The Turbotown crew is back for a second season in DreamWorks Animation’s animated series Turbo FAST, which is available exclusively on Netflix beginning July 31st.
For season two, the creative team is putting the “Fast Action Stunt Team” (hence the FAST name, ICYMI from season one) into comedic situations that go way beyond the race track.
I had a chance to screen two of the new episodes coming to Netflix. First one was “Home on Our Own,” which focuses on racing snails Skid and White Shadow. The two are all set to binge watch their favorite TV show “Gossip Snail” (which features of the voice of Sarah Hyland of Modern Family fame), but are interrupted when devious crabs Clip and Clap try to rob the FAST team’s clubhouse.
Next up was “Sting of Injustice,” which tells the story of Turbotown’s questionable superhero The Stinger (hilariously voiced by Kevin Conroy, long-time voice of Batman in multiple series from Warner Bros. Animation). The Stinger decides he needs a sidekick and he handpicks Turbo for the job. Naming him “Shell Boy,” Turbo joins with The Stinger but ultimately has to deal with the super-sized messes he creates.
Here’s a clip that DreamWorks provided from the season two episode entitled “Dying in Space: The Musical” (I’ve only seen this clip, not the entire episode).
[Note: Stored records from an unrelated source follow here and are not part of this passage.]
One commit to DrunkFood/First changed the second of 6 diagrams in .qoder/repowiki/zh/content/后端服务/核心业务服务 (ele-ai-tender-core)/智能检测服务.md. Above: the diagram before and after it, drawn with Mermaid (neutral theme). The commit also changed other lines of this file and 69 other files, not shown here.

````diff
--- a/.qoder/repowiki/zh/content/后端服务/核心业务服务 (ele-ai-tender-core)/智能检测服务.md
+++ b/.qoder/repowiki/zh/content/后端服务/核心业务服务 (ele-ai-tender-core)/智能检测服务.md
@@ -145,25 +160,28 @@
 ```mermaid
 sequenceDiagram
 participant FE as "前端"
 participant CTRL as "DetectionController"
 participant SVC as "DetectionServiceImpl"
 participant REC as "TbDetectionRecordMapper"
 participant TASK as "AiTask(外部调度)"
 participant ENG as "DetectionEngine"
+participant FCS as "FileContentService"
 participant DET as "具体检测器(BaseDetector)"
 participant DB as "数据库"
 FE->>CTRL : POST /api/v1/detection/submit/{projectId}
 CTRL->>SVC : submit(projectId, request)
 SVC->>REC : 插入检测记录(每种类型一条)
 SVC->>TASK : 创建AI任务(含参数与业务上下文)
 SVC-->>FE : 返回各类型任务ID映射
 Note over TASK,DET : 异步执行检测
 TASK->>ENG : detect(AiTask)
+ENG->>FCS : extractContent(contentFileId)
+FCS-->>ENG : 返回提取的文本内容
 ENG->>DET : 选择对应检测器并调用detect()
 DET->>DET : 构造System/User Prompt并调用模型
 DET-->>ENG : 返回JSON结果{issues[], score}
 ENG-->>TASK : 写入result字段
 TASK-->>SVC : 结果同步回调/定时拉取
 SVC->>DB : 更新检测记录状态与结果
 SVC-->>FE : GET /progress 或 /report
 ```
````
So far, it looks like the DreamWorks team is working hard to create a fun comedy for kids and their parents with the Turbo FAST series. Taking the snails out of the race track into a wide variety of situations opens up the comedic situations for the show. I like the 2D interpretations of the characters used in the Netflix series; in fact, I think I prefer looking at the 2D snail designs over the original CG versions used in the feature film. I still can’t say that I love looking at animated snails overall (snails are just plain gross to me), but the DreamWorks team makes the best of it, particularly in how they use the snails eyes for comedic effect.
One of my usual beefs with DreamWorks Animation is their over-reliance on current cultural references in their story lines. However, the cultural references used were what made these episodes of TurboFAST very entertaining to watch. Hopefully, the other episodes of season two will be just as fun.
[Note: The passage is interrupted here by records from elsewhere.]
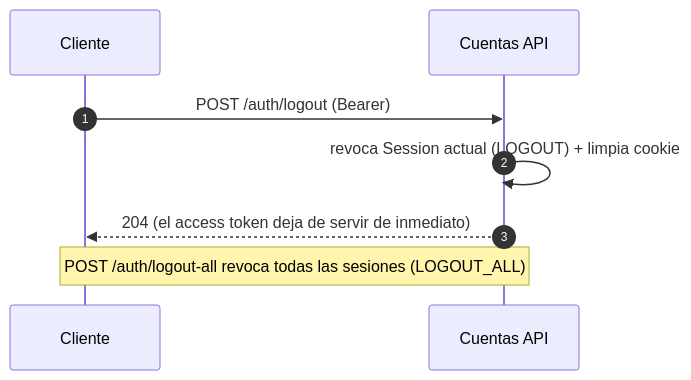
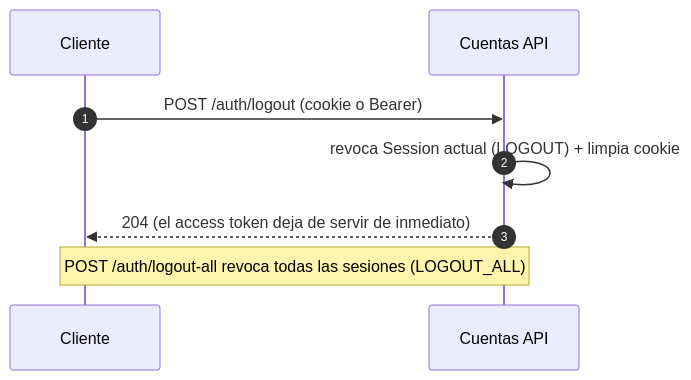
One commit to hespinoza-ecint/cuentas-api changed the fifth of 11 diagrams in docs/documentacion-tecnica-backend.md. Above: the diagram before and after it, drawn with Mermaid. The commit also changed other lines of this file and 19 other files, not shown here.

````diff
--- a/docs/documentacion-tecnica-backend.md
+++ b/docs/documentacion-tecnica-backend.md
@@ -1427,10 +1431,10 @@
 ```mermaid
 sequenceDiagram
     autonumber
     participant C as Cliente
     participant API as Cuentas API
-    C->>API: POST /auth/logout (Bearer)
+    C->>API: POST /auth/logout (cookie o Bearer)
     API->>API: revoca Session actual (LOGOUT) + limpia cookie
     API-->>C: 204 (el access token deja de servir de inmediato)
     Note over C,API: POST /auth/logout-all revoca todas las sesiones (LOGOUT_ALL)
 ```
````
Making its debut in this review is my new “EGO-tistical” rating scale, named for restaurant critic Anton Ego from the Pixar animated feature Ratatouille. I hope it will help quantify and summarize the opinions expressed (which are my own and not representative of anyone or anything else).